- By teaching you what you do before and after getting rid of things to make sure your efforts last
- By changing your view of clutter from “just junk” to what I call a Point of Entry—an opportunity for real transformation
How SHED Works
SHED involves four steps for methodically releasing the objects and activities that represent the past so you can mobilize in the face of change. By breaking the process down into practical, nameable steps, you can move forward at a pace that is most comfortable for you; kind of like driving a car, you can speed up or slow down whenever you want.
This book is organized into five parts. This first section, called Getting Unstuck, helps you prepare to SHED by defining the process, and then walking you through two important steps, Name Your Theme and Inventory What’s Weighing You Down, which help you prepare for a successful SHED. Name Your Theme will help you articulate your vision for the future, no matter how vague it feels right now, and Inventory What’s Weighing You Down will help you find the best opportunities to begin.

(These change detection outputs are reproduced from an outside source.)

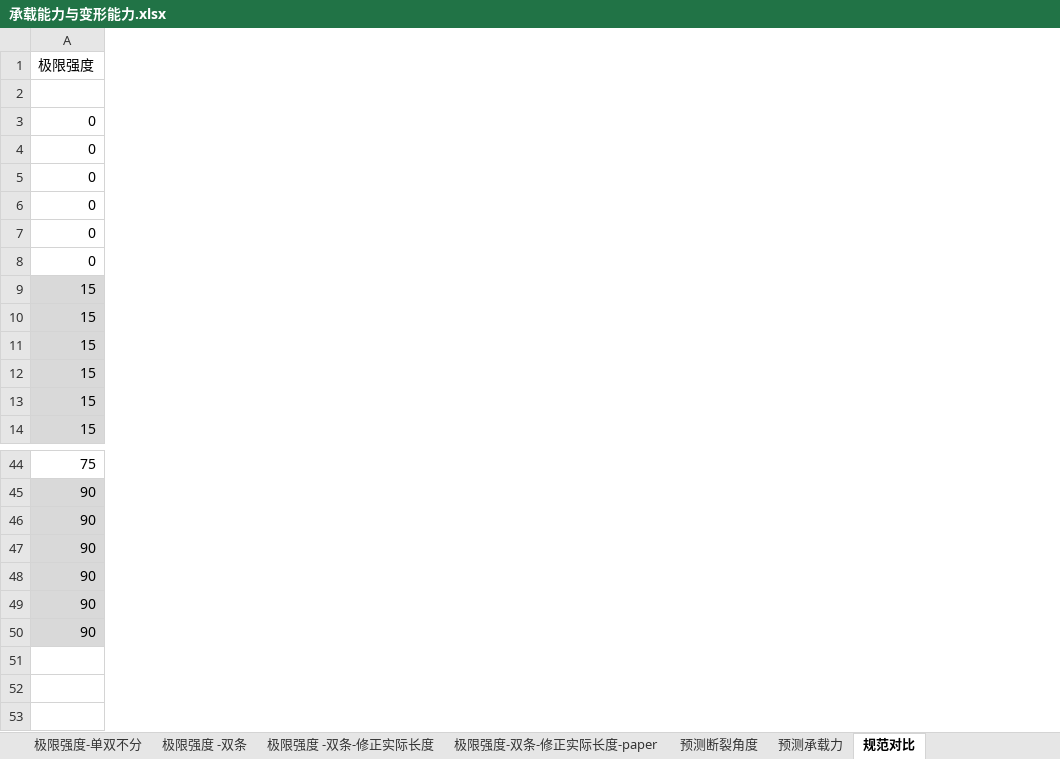
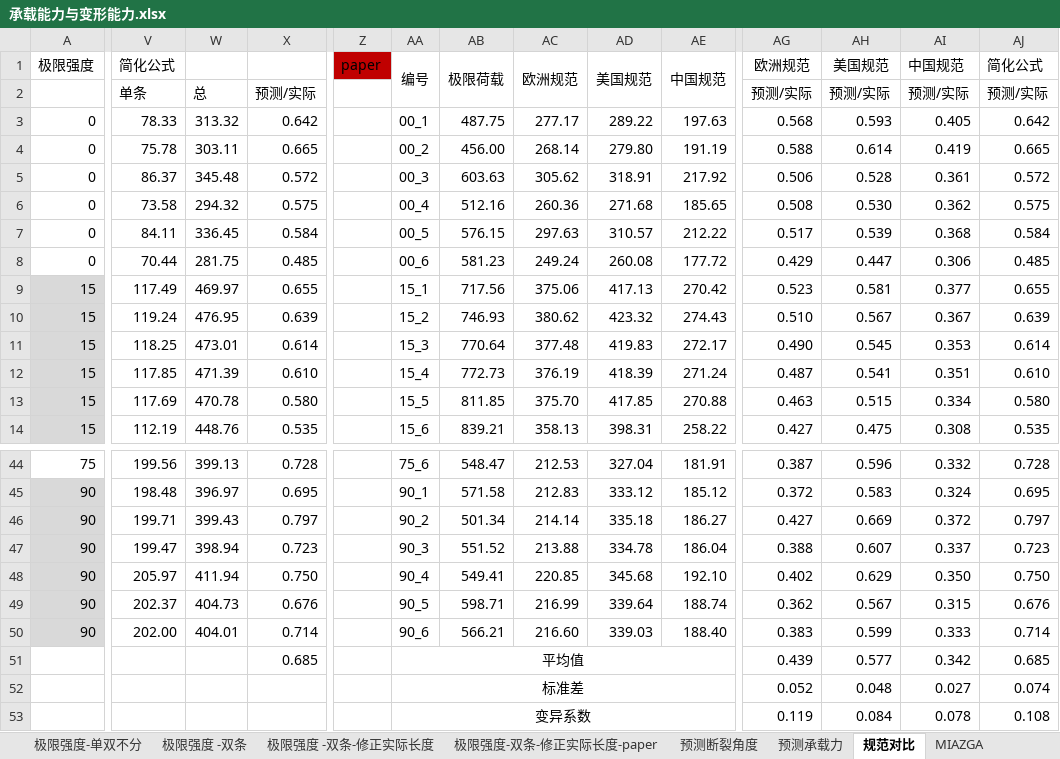
Before and after one commit to zhaochen613899/Graduate-thesis, an Excel workbook: 2-1试验数据/2第二批Q890角焊缝试验201901/承载能力与变形能力.xlsx, sheet 规范对比, drawn as a sheet; only a part is shown, gaps mark what is left out; values as stored, in another font and other column widths than the file's, no borders; charts and pictures not drawn; rows hold the shown columns only; the diff covers the shown part only; the diff names each change by its address in the sheet, - before the commit and + after, or states it on an @@ line.

```diff
--- a/2-1试验数据/2第二批Q890角焊缝试验201901/承载能力与变形能力.xlsx (sheet 规范对比)
+++ b/2-1试验数据/2第二批Q890角焊缝试验201901/承载能力与变形能力.xlsx (sheet 规范对比)
+sheet tab: MIAZGA
+column V, rows 1-14: 简化公式 | 单条 | 78.33 | 75.78 | 86.37 | 73.58 | 84.11 | 70.44 | 117.49 | 119.24 | 118.25 | 117.85 | 117.69 | 112.19; rows 44-50: 199.56 | 198.48 | 199.71 | 199.47 | 205.97 | 202.37 | 202.00
+column W, rows 2-14: 总 | 313.32 | 303.11 | 345.48 | 294.32 | 336.45 | 281.75 | 469.97 | 476.95 | 473.01 | 471.39 | 470.78 | 448.76; rows 44-50: 399.13 | 396.97 | 399.43 | 398.94 | 411.94 | 404.73 | 404.01
+column X, rows 2-14: 预测/实际 | 0.642 | 0.665 | 0.572 | 0.575 | 0.584 | 0.485 | 0.655 | 0.639 | 0.614 | 0.610 | 0.580 | 0.535; rows 44-50: 0.728 | 0.695 | 0.797 | 0.723 | 0.750 | 0.676 | 0.714
+column Z, row 1: paper
+column AA, rows 1-14: 编号 |  | 00_1 | 00_2 | 00_3 | 00_4 | 00_5 | 00_6 | 15_1 | 15_2 | 15_3 | 15_4 | 15_5 | 15_6; rows 44-50: 75_6 | 90_1 | 90_2 | 90_3 | 90_4 | 90_5 | 90_6
+column AB, rows 1-14: 极限荷载 |  | 487.75 | 456.00 | 603.63 | 512.16 | 576.15 | 581.23 | 717.56 | 746.93 | 770.64 | 772.73 | 811.85 | 839.21; rows 44-50: 548.47 | 571.58 | 501.34 | 551.52 | 549.41 | 598.71 | 566.21
+column AC, rows 1-14: 欧洲规范 |  | 277.17 | 268.14 | 305.62 | 260.36 | 297.63 | 249.24 | 375.06 | 380.62 | 377.48 | 376.19 | 375.70 | 358.13; rows 44-50: 212.53 | 212.83 | 214.14 | 213.88 | 220.85 | 216.99 | 216.60
+column AD, rows 1-14: 美国规范 |  | 289.22 | 279.80 | 318.91 | 271.68 | 310.57 | 260.08 | 417.13 | 423.32 | 419.83 | 418.39 | 417.85 | 398.31; rows 44-50: 327.04 | 333.12 | 335.18 | 334.78 | 345.68 | 339.64 | 339.03
+column AE, rows 1-14: 中国规范 |  | 197.63 | 191.19 | 217.92 | 185.65 | 212.22 | 177.72 | 270.42 | 274.43 | 272.17 | 271.24 | 270.88 | 258.22; rows 44-50: 181.91 | 185.12 | 186.27 | 186.04 | 192.10 | 188.74 | 188.40
+column AG, rows 1-14: 欧洲规范 | 预测/实际 | 0.568 | 0.588 | 0.506 | 0.508 | 0.517 | 0.429 | 0.523 | 0.510 | 0.490 | 0.487 | 0.463 | 0.427; rows 44-50: 0.387 | 0.372 | 0.427 | 0.388 | 0.402 | 0.362 | 0.383
+column AH, rows 1-14: 美国规范 | 预测/实际 | 0.593 | 0.614 | 0.528 | 0.530 | 0.539 | 0.447 | 0.581 | 0.567 | 0.545 | 0.541 | 0.515 | 0.475; rows 44-50: 0.596 | 0.583 | 0.669 | 0.607 | 0.629 | 0.567 | 0.599
+column AI, rows 1-14: 中国规范 | 预测/实际 | 0.405 | 0.419 | 0.361 | 0.362 | 0.368 | 0.306 | 0.377 | 0.367 | 0.353 | 0.351 | 0.334 | 0.308; rows 44-50: 0.332 | 0.324 | 0.372 | 0.337 | 0.350 | 0.315 | 0.333
+column AJ, rows 1-14: 简化公式 | 预测/实际 | 0.642 | 0.665 | 0.572 | 0.575 | 0.584 | 0.485 | 0.655 | 0.639 | 0.614 | 0.610 | 0.580 | 0.535; rows 44-50: 0.728 | 0.695 | 0.797 | 0.723 | 0.750 | 0.676 | 0.714
+row 51:  |  |  | 0.685 |  | 平均值 |  |  |  |  | 0.439 | 0.577 | 0.342 | 0.685
+row 52:  |  |  |  |  | 标准差 |  |  |  |  | 0.052 | 0.048 | 0.027 | 0.074
+row 53:  |  |  |  |  | 变异系数 |  |  |  |  | 0.119 | 0.084 | 0.078 | 0.108
```
Also changed, not shown: 3 added columns elsewhere in this sheet, sheet 预测承载力, sheet 极限强度-双条-修正实际长度-paper, sheet 极限强度 -双条-修正实际长度, sheet 承载能力与变形能力, formulas that keep their value, charts or pictures, 2-1试验数据/2第二批Q890角焊缝试验201901/201901角焊缝试验尺寸测量.xlsx, 3 other files.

The next four parts of the book are designed to take you through each step of the process:
- Step 1:Separate the treasures. Slow down and take time to understand the emotional attachment you have to the clutter. Then identify and unearth the gems that energize you and have true value for the next chapter of your life.
- Step 2:Heave the trash. Once you have selected the items worth saving, completely relinquish that which represents the past by letting go of everything that is no longer relevant. This includes a radical release of any activity or object that depletes you rather than energizes you, and creates a large opening of time and energy.
- Step 3:Embrace your identity. Recognize that you are who you are without your stuff. This is your opportunity to reconnect to your most authentic self and pull your identity from within.
- Step 4:Drive yourself forward. Experiment with filling your space and schedule with activities, experiences, and items related to your theme for the future, until you settle on the ones that feel right for you.
The four steps of SHED enable you to manage your way through change optimistically so that your transition is mindful, complete, and rewarding. In my experience helping clients through change, I’ve found that most of us blindly find our way through transitions, as we are driven by fear, confusion, and guesswork. Working without a framework, people often default to one or two parts of the process, while skipping other steps entirely. When you miss a step, or go through them out of order, you miss the opportunity to use each transition as a way to grow and nurture your most authentic self.